REQUIREMENT:
Wherever a line in the data below holds "Also", copy that line.

Start of RECORDS

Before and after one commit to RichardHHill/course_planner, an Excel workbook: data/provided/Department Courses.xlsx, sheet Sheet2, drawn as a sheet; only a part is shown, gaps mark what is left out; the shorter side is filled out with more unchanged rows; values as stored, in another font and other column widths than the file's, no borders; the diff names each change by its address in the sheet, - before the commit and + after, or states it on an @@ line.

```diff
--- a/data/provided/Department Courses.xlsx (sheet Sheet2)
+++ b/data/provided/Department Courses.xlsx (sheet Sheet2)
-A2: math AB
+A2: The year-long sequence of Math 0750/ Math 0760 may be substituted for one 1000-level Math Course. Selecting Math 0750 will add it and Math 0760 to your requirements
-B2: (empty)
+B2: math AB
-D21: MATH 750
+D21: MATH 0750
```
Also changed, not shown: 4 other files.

End of RECORDS
Start of RECORDS

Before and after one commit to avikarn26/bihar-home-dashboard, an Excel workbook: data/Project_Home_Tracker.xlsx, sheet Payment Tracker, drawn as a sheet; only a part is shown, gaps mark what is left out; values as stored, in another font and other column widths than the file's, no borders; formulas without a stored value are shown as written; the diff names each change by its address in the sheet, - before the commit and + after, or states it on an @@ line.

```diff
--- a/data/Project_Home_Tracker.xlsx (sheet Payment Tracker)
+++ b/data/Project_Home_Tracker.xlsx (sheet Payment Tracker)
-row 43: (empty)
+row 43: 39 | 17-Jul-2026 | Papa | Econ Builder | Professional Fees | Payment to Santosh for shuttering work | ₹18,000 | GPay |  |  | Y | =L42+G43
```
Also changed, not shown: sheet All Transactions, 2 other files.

End of RECORDS
Start of RECORDS

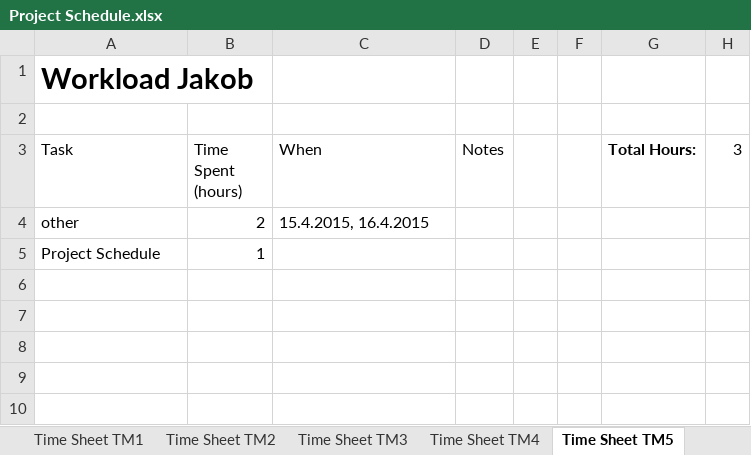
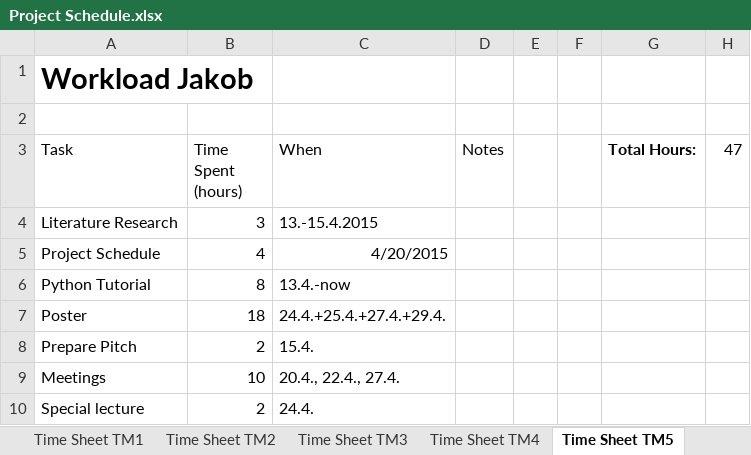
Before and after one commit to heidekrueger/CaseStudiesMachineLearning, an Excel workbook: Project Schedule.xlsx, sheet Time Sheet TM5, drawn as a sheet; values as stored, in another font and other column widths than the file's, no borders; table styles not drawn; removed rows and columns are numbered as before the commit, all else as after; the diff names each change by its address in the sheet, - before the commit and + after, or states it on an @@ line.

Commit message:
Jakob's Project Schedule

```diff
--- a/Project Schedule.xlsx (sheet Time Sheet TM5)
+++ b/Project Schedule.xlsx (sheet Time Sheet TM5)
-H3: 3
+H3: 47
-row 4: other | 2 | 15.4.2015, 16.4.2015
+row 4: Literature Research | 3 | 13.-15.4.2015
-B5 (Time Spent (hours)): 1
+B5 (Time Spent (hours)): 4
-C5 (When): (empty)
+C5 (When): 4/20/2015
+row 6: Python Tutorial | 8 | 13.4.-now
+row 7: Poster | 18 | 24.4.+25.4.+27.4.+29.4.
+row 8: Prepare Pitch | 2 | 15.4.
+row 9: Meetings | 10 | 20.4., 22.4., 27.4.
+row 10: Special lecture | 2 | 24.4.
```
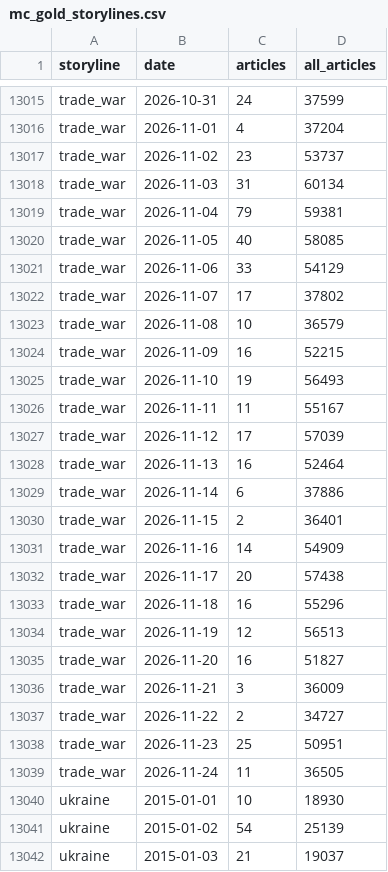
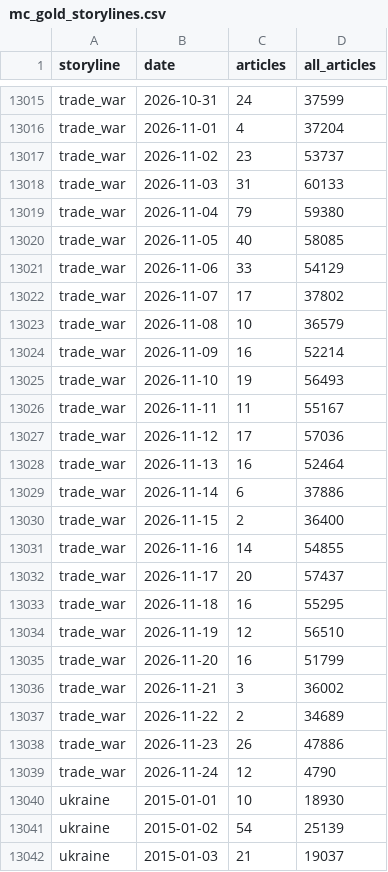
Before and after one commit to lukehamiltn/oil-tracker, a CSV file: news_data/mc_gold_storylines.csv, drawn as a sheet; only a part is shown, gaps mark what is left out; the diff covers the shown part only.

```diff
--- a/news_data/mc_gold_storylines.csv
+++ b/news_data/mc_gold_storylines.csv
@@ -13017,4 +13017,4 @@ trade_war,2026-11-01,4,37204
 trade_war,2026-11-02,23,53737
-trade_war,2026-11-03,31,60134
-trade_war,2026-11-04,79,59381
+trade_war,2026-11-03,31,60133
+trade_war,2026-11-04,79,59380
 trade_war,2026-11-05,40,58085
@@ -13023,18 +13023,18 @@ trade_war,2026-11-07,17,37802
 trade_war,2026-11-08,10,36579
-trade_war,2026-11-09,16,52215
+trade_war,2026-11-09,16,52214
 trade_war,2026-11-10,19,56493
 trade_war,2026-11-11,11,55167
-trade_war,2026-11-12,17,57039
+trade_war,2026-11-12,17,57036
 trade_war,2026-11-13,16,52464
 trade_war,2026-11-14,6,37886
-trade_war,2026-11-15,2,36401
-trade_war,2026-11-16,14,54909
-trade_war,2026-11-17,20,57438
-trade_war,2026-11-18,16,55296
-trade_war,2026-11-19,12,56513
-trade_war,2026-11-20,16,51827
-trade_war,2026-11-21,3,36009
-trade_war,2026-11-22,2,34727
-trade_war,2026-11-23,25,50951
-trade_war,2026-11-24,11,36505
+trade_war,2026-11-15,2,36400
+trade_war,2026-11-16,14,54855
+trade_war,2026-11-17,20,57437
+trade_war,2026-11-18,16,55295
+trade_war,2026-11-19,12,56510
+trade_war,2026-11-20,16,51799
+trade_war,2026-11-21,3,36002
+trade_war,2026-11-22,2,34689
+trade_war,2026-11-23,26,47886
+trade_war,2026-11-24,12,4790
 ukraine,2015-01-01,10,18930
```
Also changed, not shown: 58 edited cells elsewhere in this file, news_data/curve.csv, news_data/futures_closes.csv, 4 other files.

End of RECORDS

YOUR SOLUTION:
Also changed, not shown: 4 other files.
Also changed, not shown: sheet All Transactions, 2 other files.
Also changed, not shown: 58 edited cells elsewhere in this file, news_data/curve.csv, news_data/futures_closes.csv, 4 other files.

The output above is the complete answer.